    Awakenings–which inspired the major motion picture–is the remarkable story of a group of patients who contracted sleeping-sickness during the great epidemic just after World War I. Frozen for decades in a trance-like state, these men and women were given up as hopeless until 1969, when Dr. Oliver Sacks gave them the then-new drug L-DOPA, which had an astonishing, explosive, “awakening” effect. Dr. Sacks recounts the moving case histories of his patients, their lives, and the extraordinary transformations which went with their reintroduction to a changed world.

  • Gratitude

    ???My predominant feeling is one of gratitude. I have loved and been loved. I have been given much and I have given something in return. Above all, I have been a sentient being, a thinking animal, on this beautiful planet, and that in itself has been an enormous privilege and adventure.???,???Oliver Sacks,No writer has succeeded in capturing the medical and human drama of illness as honestly and as eloquently as Oliver Sacks. ,During the last few months of his life, he wrote a set of essays in which he movingly explored his feelings about completing a life and coming to terms with his own death.

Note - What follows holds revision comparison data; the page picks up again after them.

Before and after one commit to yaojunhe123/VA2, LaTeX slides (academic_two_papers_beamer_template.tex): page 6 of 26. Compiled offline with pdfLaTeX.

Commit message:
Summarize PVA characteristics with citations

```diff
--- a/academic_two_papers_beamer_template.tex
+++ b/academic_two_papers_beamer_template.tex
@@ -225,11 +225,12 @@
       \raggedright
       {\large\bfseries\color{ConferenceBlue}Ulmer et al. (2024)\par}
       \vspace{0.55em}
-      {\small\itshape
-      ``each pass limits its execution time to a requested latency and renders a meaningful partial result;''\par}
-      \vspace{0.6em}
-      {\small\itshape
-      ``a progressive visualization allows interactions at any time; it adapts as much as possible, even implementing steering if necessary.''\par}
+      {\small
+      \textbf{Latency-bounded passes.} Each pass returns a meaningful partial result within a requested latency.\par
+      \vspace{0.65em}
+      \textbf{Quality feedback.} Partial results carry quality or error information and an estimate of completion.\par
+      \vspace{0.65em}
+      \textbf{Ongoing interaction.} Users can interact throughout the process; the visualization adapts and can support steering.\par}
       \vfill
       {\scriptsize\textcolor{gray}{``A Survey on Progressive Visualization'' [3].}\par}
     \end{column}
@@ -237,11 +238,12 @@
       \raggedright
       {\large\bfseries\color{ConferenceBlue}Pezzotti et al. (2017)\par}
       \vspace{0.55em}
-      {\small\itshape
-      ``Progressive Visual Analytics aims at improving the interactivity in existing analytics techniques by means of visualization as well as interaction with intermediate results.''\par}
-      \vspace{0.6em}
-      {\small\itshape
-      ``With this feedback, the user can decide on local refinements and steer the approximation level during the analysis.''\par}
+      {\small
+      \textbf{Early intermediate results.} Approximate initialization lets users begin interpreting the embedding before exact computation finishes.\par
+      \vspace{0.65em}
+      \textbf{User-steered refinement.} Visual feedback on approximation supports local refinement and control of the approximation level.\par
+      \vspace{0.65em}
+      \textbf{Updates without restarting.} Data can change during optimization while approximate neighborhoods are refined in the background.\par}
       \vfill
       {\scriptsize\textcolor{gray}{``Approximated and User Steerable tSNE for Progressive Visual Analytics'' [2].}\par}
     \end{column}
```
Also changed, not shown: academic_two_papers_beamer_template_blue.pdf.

  • Musicophilia

    With the same trademark compassion and erudition he brought to The Man Who Mistook His Wife for a Hat, Oliver Sacks explores the place music occupies in the brain and how it affects the human condition. In Musicophilia, he shows us a variety of what he calls ???musical misalignments.??? Among them: a man struck by lightning who suddenly desires to become a pianist at the age of forty-two; an entire group of children with Williams syndrome, who are hypermusical from birth; people with ???amusia,??? to whom a symphony sounds like the clattering of pots and pans; and a man whose memory spans only seven seconds-for everything but music. Illuminating, inspiring, and utterly unforgettable, Musicophilia is Oliver Sacks’ latest masterpiece.

  • On the Move

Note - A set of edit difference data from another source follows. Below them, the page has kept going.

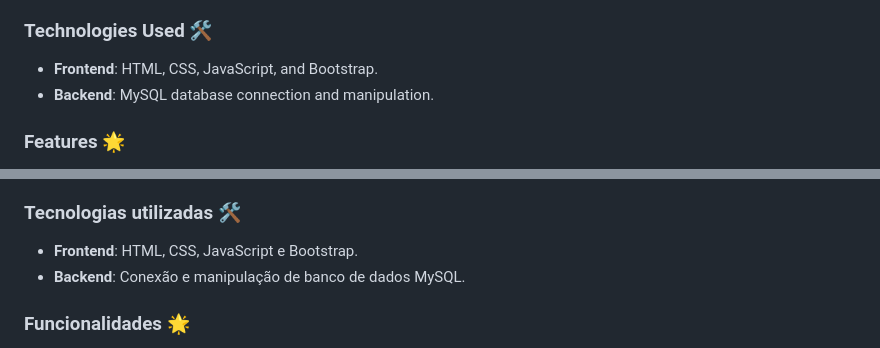
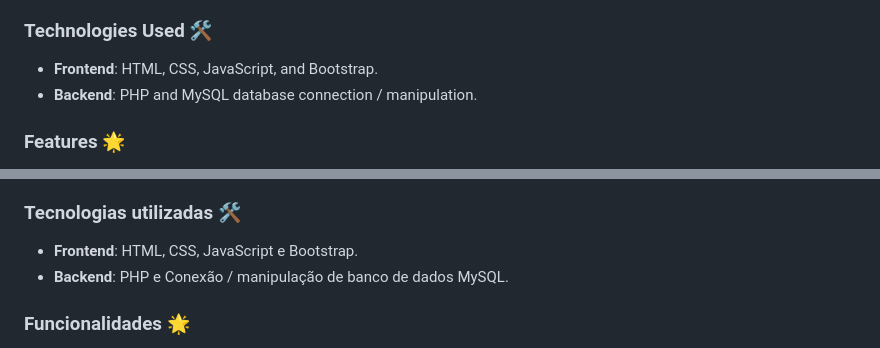
Before and after one commit to Matheus25012007/CRUD---Bootstrap, a Markdown page: README.md, 2 parts joined by grey strips. Drawn GitHub-style.

```diff
--- a/README.md
+++ b/README.md
@@ -9,7 +9,7 @@ This project is an e-commerce website developed as part of an academic assignmen
 
 ### Technologies Used 🛠️
 - **Frontend**: HTML, CSS, JavaScript, and Bootstrap.
-- **Backend**: MySQL database connection and manipulation.
+- **Backend**: PHP and MySQL database connection / manipulation.
 
 ### Features 🌟
 - **Product management system** for a jewelry store.
@@ -45,7 +45,7 @@ Este projeto é um site de e-commerce desenvolvido como parte de um trabalho aca
 
 ### Tecnologias utilizadas 🛠️
 - **Frontend**: HTML, CSS, JavaScript e Bootstrap.
-- **Backend**: Conexão e manipulação de banco de dados MySQL.
+- **Backend**: PHP e Conexão / manipulação de banco de dados MySQL.
 
 ### Funcionalidades 🌟
 - **Sistema de gerenciamento de produtos** para uma loja de joias.
```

    One of the Best Books of the Year: NPR, San Francisco Chronicle, St. Louis Post-Dispatch, BookPage, Slate, Men???s Journal,When Oliver Sacks was twelve years old, a perceptive schoolmaster wrote: ???Sacks will go far, if he does not go too far.??? It is now abundantly clear that Sacks has never stopped going. With unbridled honesty and humor, Sacks writes about the passions that have driven his life???from motorcycles and weight lifting to neurology and poetry. He writes about his love affairs, both romantic and intellectual; his guilt over leaving his family to come to America; his bond with his schizophrenic brother; and the writers and scientists???W. H. Auden, Gerald M. Edelman, Francis Crick???who have influenced his work. On the Move is the story of a brilliantly unconventional physician and writer, a man who has illuminated the many ways that the brain makes us human.

  • The Man Who Mistook His Wife for a Hat

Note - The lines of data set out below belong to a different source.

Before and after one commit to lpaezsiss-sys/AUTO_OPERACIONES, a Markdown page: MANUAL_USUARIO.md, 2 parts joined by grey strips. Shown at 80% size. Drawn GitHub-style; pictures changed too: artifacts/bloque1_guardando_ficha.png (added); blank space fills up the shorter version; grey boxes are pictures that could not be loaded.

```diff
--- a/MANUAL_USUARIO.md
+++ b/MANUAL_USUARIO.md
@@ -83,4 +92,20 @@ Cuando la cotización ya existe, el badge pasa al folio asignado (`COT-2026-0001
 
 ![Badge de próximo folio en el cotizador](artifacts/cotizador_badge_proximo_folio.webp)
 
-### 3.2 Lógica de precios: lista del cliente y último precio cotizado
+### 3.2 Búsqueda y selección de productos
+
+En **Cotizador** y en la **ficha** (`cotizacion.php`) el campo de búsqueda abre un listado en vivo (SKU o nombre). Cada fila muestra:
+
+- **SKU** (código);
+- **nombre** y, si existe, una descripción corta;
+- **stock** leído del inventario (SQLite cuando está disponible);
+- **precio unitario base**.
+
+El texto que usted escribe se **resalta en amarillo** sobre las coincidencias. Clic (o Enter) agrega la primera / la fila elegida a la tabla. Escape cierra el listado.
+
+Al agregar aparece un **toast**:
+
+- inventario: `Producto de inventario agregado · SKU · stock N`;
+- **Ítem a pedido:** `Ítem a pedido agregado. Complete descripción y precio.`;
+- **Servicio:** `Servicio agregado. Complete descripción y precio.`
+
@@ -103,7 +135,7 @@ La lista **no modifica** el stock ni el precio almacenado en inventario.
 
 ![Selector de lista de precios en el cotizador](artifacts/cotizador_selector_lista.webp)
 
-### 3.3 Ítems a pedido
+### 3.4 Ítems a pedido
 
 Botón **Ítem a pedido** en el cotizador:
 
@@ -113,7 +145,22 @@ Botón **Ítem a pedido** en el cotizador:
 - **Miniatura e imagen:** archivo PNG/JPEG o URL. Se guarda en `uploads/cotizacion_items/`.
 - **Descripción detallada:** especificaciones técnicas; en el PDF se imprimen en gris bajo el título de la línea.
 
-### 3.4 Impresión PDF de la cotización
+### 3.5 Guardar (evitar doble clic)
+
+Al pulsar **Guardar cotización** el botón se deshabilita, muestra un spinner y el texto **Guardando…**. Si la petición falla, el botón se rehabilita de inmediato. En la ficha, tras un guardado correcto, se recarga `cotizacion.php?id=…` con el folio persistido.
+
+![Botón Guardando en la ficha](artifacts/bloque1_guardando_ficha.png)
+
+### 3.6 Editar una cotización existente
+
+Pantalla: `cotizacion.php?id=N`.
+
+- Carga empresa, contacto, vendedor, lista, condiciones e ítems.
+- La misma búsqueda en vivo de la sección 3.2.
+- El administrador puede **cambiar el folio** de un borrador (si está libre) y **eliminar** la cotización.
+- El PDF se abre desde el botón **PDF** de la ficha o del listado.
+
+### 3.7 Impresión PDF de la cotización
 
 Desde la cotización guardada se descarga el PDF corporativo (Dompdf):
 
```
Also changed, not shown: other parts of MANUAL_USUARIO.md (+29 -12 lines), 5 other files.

    In his most extraordinary book, ???one of the great clinical writers of the twentieth century??? (The New York Times) recounts the case histories of patients lost in the bizarre, apparently inescapable world of neurological disorders.,Oliver Sacks???s The Man Who Mistook His Wife for a Hat tells the stories of individuals afflicted with fantastic perceptual and intellectual aberrations: patients who have lost their memories and with them the greater part of their pasts; who are no longer able to recognize people and common objects; who are stricken with violent tics and grimaces or who shout involuntary obscenities; whose limbs have become alien; who have been dismissed as retarded yet are gifted with uncanny artistic or mathematical talents.,If inconceivably strange, these brilliant tales remain, in Dr. Sacks???s splendid and sympathetic telling, deeply human. They are studies of life struggling against incredible adversity, and they enable us to enter the world of the neurologically impaired, to imagine with our hearts what it must be to live and feel as they do. A great healer, Sacks never loses sight of medicine???s ultimate responsibility: ???the suffering, afflicted, fighting human subject.???